» **TASK TO CARRY OUT**
Please find the lines in the entries below that contain the word "GitHub", and copy each one.

» **INPUT FOR THIS TASK**

============

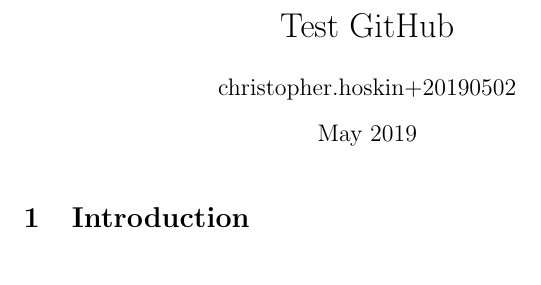
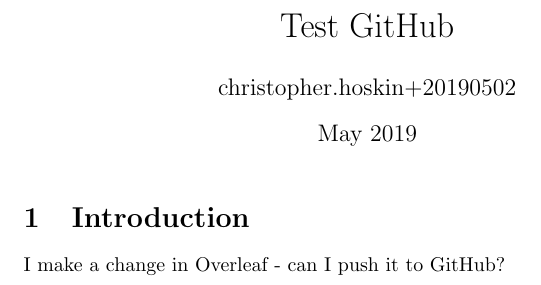
Before and after one commit to cshtest/Test-GitHub, a LaTeX document (main.tex): part of the page, cut so that both start at the same text. Compiled offline with pdfLaTeX.

Commit message:
This is my first test

```diff
--- a/main.tex
+++ b/main.tex
@@ -11,4 +11,6 @@
 
 \section{Introduction}
 
+I make a change in Overleaf - can I push it to GitHub?
+
 \end{document}
```
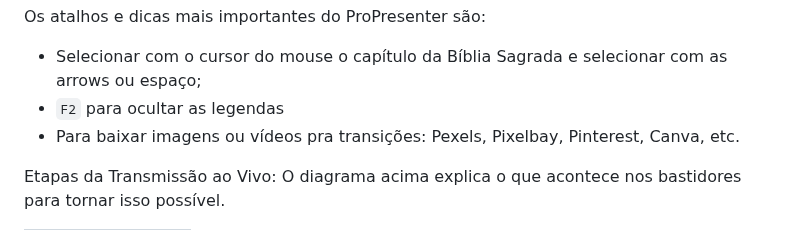
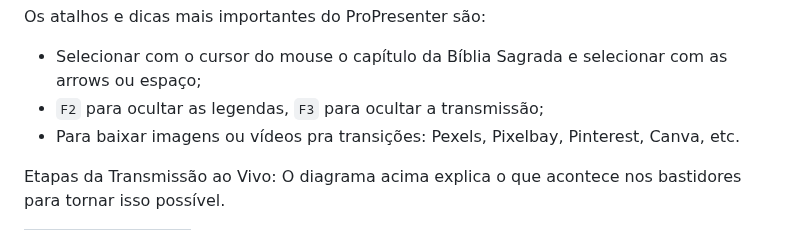
Before and after one commit to IsaacAlves7/live-streaming, a Markdown page: README.md, the part around the change. Drawn GitHub-style.

```diff
--- a/README.md
+++ b/README.md
@@ -36,7 +36,7 @@ O **ProPresenter** é a escolha definitiva em software de produção e apresenta
 Os atalhos e dicas mais importantes do ProPresenter são:
 
 - Selecionar com o cursor do mouse o capítulo da Bíblia Sagrada e selecionar com as arrows ou espaço;
-- `F2` para ocultar as legendas
+- `F2` para ocultar as legendas, `F3` para ocultar a transmissão;
 - Para baixar imagens ou vídeos pra transições: Pexels, Pixelbay, Pinterest, Canva, etc.
 
 Etapas da Transmissão ao Vivo: O diagrama acima explica o que acontece nos bastidores para tornar isso possível.
```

============

» **SOLUTION FOR THIS EXERCISE**
Before and after one commit to cshtest/Test-GitHub, a LaTeX document (main.tex): part of the page, cut so that both start at the same text. Compiled offline with pdfLaTeX.
+I make a change in Overleaf - can I push it to GitHub?
Before and after one commit to IsaacAlves7/live-streaming, a Markdown page: README.md, the part around the change. Drawn GitHub-style.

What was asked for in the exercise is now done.